* _Assignment_: Copy the records below exactly, leaving out every picture.

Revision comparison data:
::::

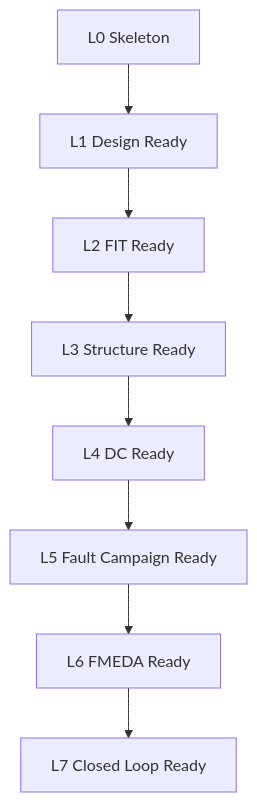
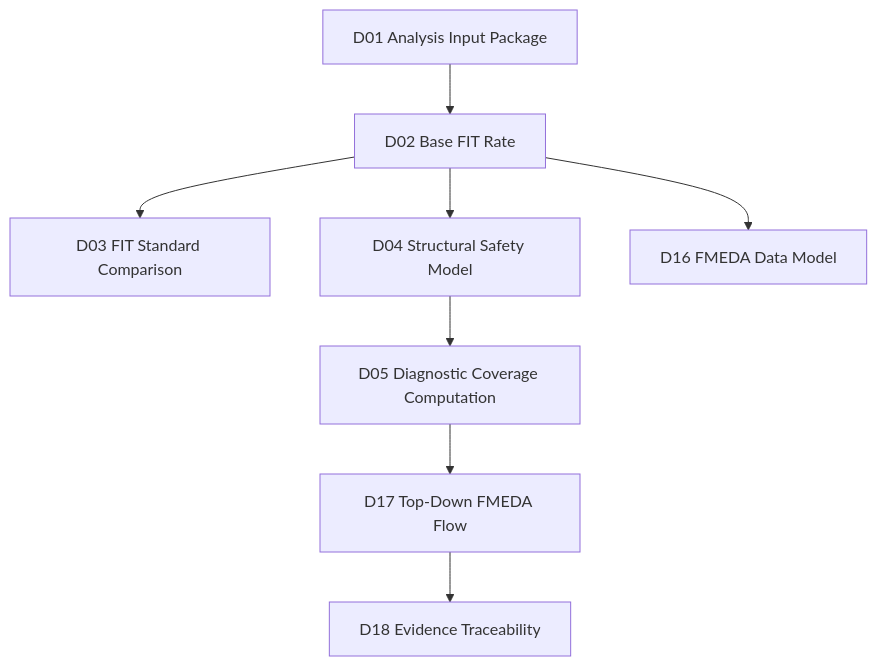
Before and after one commit to qiqixixi1001/automotive-safeic-practice: the sixth of 6 diagrams in articles/02_automotive_safeic_practice_d02_github_en_generic.md, drawn with Mermaid. The commit also changed other lines of this file, not shown here.

````diff
--- a/articles/02_automotive_safeic_practice_d02_github_en_generic.md
+++ b/articles/02_automotive_safeic_practice_d02_github_en_generic.md
@@ -1068,10 +964,10 @@
 ```mermaid
 flowchart TD
-    L0[L0 Skeleton] --> L1[L1 Design Ready]
-    L1 --> L2[L2 FIT Ready]
-    L2 --> L3[L3 Structure Ready]
-    L3 --> L4[L4 DC Ready]
-    L4 --> L5[L5 Fault Campaign Ready]
-    L5 --> L6[L6 FMEDA Ready]
-    L6 --> L7[L7 Closed Loop Ready]
+    A[D01 Analysis Input Package] --> B[D02 Base FIT Rate]
+    B --> C[D03 FIT Standard Comparison]
+    B --> D[D04 Structural Safety Model]
+    D --> E[D05 Diagnostic Coverage Computation]
+    B --> F[D16 FMEDA Data Model]
+    E --> G[D17 Top-Down FMEDA Flow]
+    G --> H[D18 Evidence Traceability]
 ```
````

::::

* _Response_:
Before and after one commit to qiqixixi1001/automotive-safeic-practice: the sixth of 6 diagrams in articles/02_automotive_safeic_practice_d02_github_en_generic.md, drawn with Mermaid. The commit also changed other lines of this file, not shown here.

````diff
--- a/articles/02_automotive_safeic_practice_d02_github_en_generic.md
+++ b/articles/02_automotive_safeic_practice_d02_github_en_generic.md
@@ -1068,10 +964,10 @@
 ```mermaid
 flowchart TD
-    L0[L0 Skeleton] --> L1[L1 Design Ready]
-    L1 --> L2[L2 FIT Ready]
-    L2 --> L3[L3 Structure Ready]
-    L3 --> L4[L4 DC Ready]
-    L4 --> L5[L5 Fault Campaign Ready]
-    L5 --> L6[L6 FMEDA Ready]
-    L6 --> L7[L7 Closed Loop Ready]
+    A[D01 Analysis Input Package] --> B[D02 Base FIT Rate]
+    B --> C[D03 FIT Standard Comparison]
+    B --> D[D04 Structural Safety Model]
+    D --> E[D05 Diagnostic Coverage Computation]
+    B --> F[D16 FMEDA Data Model]
+    E --> G[D17 Top-Down FMEDA Flow]
+    G --> H[D18 Evidence Traceability]
 ```
````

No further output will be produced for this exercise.